• **Data to use**
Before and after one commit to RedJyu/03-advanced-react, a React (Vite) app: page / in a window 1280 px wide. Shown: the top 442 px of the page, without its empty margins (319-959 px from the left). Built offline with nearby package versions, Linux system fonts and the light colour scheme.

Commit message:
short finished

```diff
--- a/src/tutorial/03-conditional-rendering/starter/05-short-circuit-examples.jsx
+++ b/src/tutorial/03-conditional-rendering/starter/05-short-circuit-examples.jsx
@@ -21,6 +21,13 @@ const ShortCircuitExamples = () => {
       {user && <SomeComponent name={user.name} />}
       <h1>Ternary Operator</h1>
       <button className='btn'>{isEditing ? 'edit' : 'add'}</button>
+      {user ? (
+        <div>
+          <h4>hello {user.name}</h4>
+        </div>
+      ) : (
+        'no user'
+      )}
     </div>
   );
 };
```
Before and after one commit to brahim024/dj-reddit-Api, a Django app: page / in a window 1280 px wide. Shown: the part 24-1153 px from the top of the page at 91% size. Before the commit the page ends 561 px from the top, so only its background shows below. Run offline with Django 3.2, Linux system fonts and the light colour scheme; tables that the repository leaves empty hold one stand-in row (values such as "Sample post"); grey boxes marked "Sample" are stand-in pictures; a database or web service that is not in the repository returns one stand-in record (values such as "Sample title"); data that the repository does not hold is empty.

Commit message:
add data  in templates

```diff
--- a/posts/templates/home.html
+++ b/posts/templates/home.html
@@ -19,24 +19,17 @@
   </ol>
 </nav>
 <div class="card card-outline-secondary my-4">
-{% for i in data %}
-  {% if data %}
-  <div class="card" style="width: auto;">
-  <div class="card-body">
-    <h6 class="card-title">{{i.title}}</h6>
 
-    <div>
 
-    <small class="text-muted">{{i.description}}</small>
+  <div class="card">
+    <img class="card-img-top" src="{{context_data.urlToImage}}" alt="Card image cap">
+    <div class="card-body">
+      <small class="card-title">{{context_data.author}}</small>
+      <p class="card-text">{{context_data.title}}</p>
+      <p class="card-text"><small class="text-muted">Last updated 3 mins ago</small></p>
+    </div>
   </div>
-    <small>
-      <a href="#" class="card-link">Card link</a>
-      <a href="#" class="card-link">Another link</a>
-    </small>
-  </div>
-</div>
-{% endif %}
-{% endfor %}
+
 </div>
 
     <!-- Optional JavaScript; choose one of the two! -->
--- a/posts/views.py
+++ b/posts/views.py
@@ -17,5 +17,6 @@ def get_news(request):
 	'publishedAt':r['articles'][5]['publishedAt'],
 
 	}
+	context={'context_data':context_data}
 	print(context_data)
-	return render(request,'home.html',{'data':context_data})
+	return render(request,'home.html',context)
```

• **What the task requires**
What you return must match the data line for line.

• **Reply to the exercise**
Before and after one commit to RedJyu/03-advanced-react, a React (Vite) app: page / in a window 1280 px wide. Shown: the top 442 px of the page, without its empty margins (319-959 px from the left). Built offline with nearby package versions, Linux system fonts and the light colour scheme.

Commit message:
short finished

```diff
--- a/src/tutorial/03-conditional-rendering/starter/05-short-circuit-examples.jsx
+++ b/src/tutorial/03-conditional-rendering/starter/05-short-circuit-examples.jsx
@@ -21,6 +21,13 @@ const ShortCircuitExamples = () => {
       {user && <SomeComponent name={user.name} />}
       <h1>Ternary Operator</h1>
       <button className='btn'>{isEditing ? 'edit' : 'add'}</button>
+      {user ? (
+        <div>
+          <h4>hello {user.name}</h4>
+        </div>
+      ) : (
+        'no user'
+      )}
     </div>
   );
 };
```
Before and after one commit to brahim024/dj-reddit-Api, a Django app: page / in a window 1280 px wide. Shown: the part 24-1153 px from the top of the page at 91% size. Before the commit the page ends 561 px from the top, so only its background shows below. Run offline with Django 3.2, Linux system fonts and the light colour scheme; tables that the repository leaves empty hold one stand-in row (values such as "Sample post"); grey boxes marked "Sample" are stand-in pictures; a database or web service that is not in the repository returns one stand-in record (values such as "Sample title"); data that the repository does not hold is empty.

Commit message:
add data  in templates

```diff
--- a/posts/templates/home.html
+++ b/posts/templates/home.html
@@ -19,24 +19,17 @@
   </ol>
 </nav>
 <div class="card card-outline-secondary my-4">
-{% for i in data %}
-  {% if data %}
-  <div class="card" style="width: auto;">
-  <div class="card-body">
-    <h6 class="card-title">{{i.title}}</h6>
 
-    <div>
 
-    <small class="text-muted">{{i.description}}</small>
+  <div class="card">
+    <img class="card-img-top" src="{{context_data.urlToImage}}" alt="Card image cap">
+    <div class="card-body">
+      <small class="card-title">{{context_data.author}}</small>
+      <p class="card-text">{{context_data.title}}</p>
+      <p class="card-text"><small class="text-muted">Last updated 3 mins ago</small></p>
+    </div>
   </div>
-    <small>
-      <a href="#" class="card-link">Card link</a>
-      <a href="#" class="card-link">Another link</a>
-    </small>
-  </div>
-</div>
-{% endif %}
-{% endfor %}
+
 </div>
 
     <!-- Optional JavaScript; choose one of the two! -->
--- a/posts/views.py
+++ b/posts/views.py
@@ -17,5 +17,6 @@ def get_news(request):
 	'publishedAt':r['articles'][5]['publishedAt'],
 
 	}
+	context={'context_data':context_data}
 	print(context_data)
-	return render(request,'home.html',{'data':context_data})
+	return render(request,'home.html',context)
```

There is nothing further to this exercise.